But before I launch into this, I must quote the second most famous pirate of all time:
And thirdly, the code is more what you'd call "guidelines" than actual rules. Welcome aboard.
So, here goes:
2) Don't just think about writing, or stare at a screen knowing that if you can just get through this one scene, you'll be able to continue. Write.
3) Listen to your dreams, day or night. Write them down. This sometimes means getting up in the wee hours and sitting, shivering, wrapped in a blanket in the dark of the living room with the glow of the laptop computer illuminating your face, and writing until you have all the stuff you need down. This means ignoring your spousal unit when s/he calls out with annoyance from the bedroom. This sometimes means heading straight from the shower to the computer and trying to write your ideas down before they disappear while trying not to drip on the keyboard, and then discovering that you still have soap in your ear. Don't worry about it; the soap will wash off, even after it dries. It sometimes means pulling over on the side of the road and scribbling frantically into a notebook as the rush of passing trucks rocks your car.
4) (Taken from Steven Brust, somewhere along the line) Write what you think is cool. If you think it is cool, there will be other people who think it's cool. If you don't think it's cool, nobody else will.

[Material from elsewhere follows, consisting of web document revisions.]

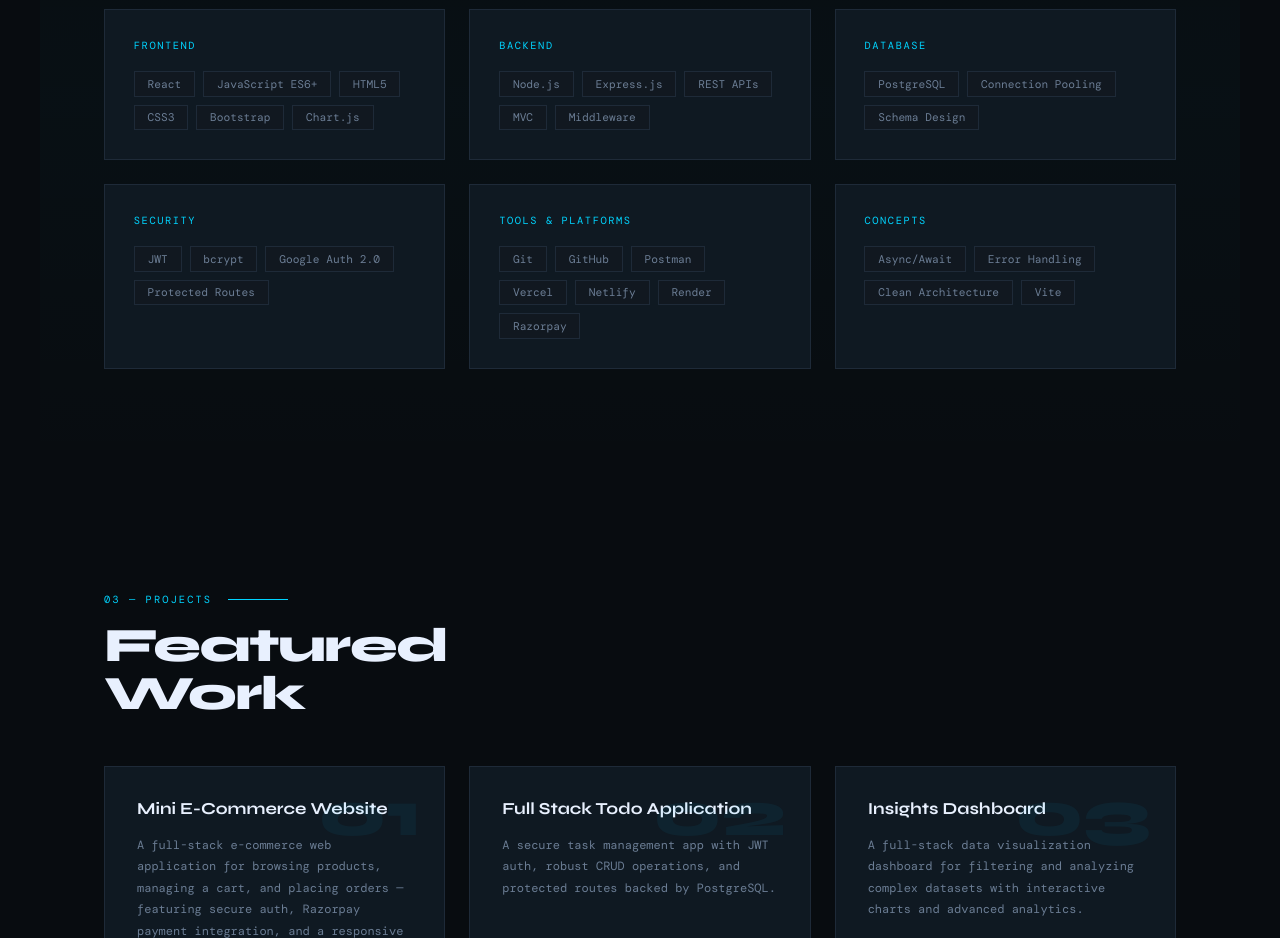
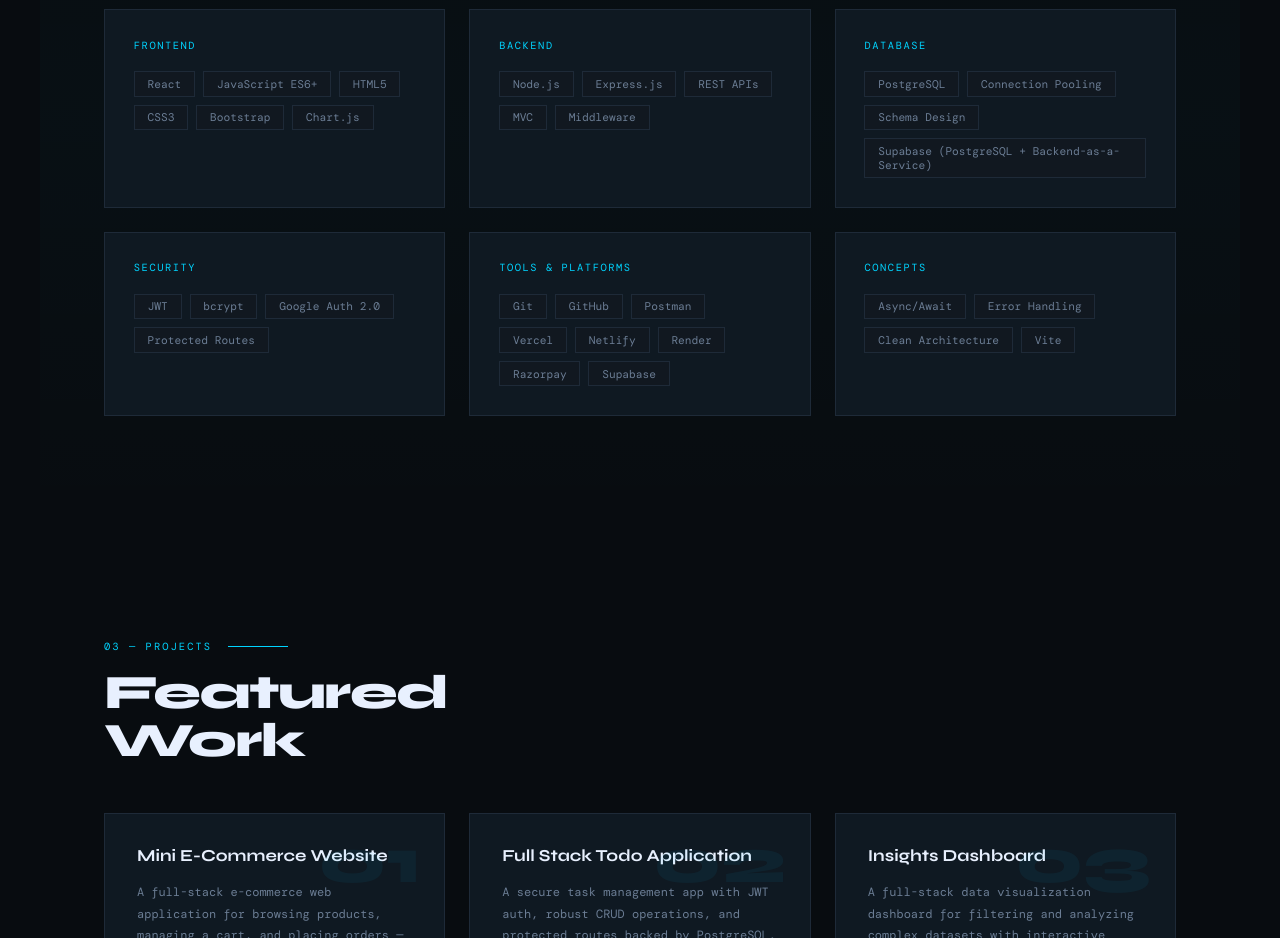
Before and after one commit to Shaiju-Raju/portfolio, a website built with Vite: page index.html in a window 1280 px wide. Shown: the part 1860-2798 px from the top of the page. Built offline with nearby package versions, Linux system fonts and the light colour scheme; a web font is replaced by a local one.

Commit message:
Supabase feature added

```diff
--- a/index.html
+++ b/index.html
@@ -761,6 +761,7 @@
           <span class="skill-tag">PostgreSQL</span>
           <span class="skill-tag">Connection Pooling</span>
           <span class="skill-tag">Schema Design</span>
+          <span class="skill-tag">Supabase (PostgreSQL + Backend-as-a-Service)</span>
         </div>
       </div>
       <div class="skill-group">
@@ -782,6 +783,7 @@
           <span class="skill-tag">Netlify</span>
           <span class="skill-tag">Render</span>
           <span class="skill-tag">Razorpay</span>
+          <span class="skill-tag">Supabase</span>
         </div>
       </div>
       <div class="skill-group">
```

5) Find a Writing Place that works for you. For me, a semi-crowded coffee shop works perfectly. The multiple conversations around me act as a white noise when I need to concentrate, and a resource when I need a tone, a phrase, a gesture or expression that just isn't coming to me. In a quieter space, I find that the tap of a single person's fingers on a keyboard, the rustle of a page turned or clink of a coffee cup, the sound of the dog getting up, stretching, and lying down again become distractions that block writing. But that's just me. Other people will need other surroundings.
6) Do not read anything while you are writing that is similar stylistically to your current project or that deals with the same themes, tropes, etc. I find that when I do that, little bits of that other writer gets mixed in with my story, and I cannot disentangle the two. I think this is because, for me, much of what I write gestates in dreamland, and when I read a really good story, I tend to dream about it, as well. If there are too many similarities, dream-logic starts intermingling them. I end up putting aside either the book I'm reading or the story I'm writing so that I can create distance between the two.
6a) If you are going to read something, read things that are not related to what you are working on. Pay attention to the pieces of what you are reading that could be used to create an interesting twist in your own work.
6b) A friend of mine has the opposite view of this - read things that are similar stylistically and thematically to what you are working on. She says that it gives her insight of how particular blocks can be dealt with effectively. (By "blocks" I mean the places where we get stuck, either "where do I go from here," or "no matter how many times I rewrite this passage, it still sucks.")
7) Listen to your characters. They know what they want better than you do.
8) Make your villains real. Give them real desires and real needs and real personality. The villain is more important than the hero; the villain, in a sense, defines the hero, and when the villain is a two-dimensional cardboard caricature, the story will fall flat. If you can get your reader to empathize with the villain at least once in the story, you're likely to have a decent story.
9) Don't run out of coffee (or tea). Remember to eat once in a while, too.
10) Don't let anything distract away from your writing time, including (especially) Internet memes that require you to write up lists of rules.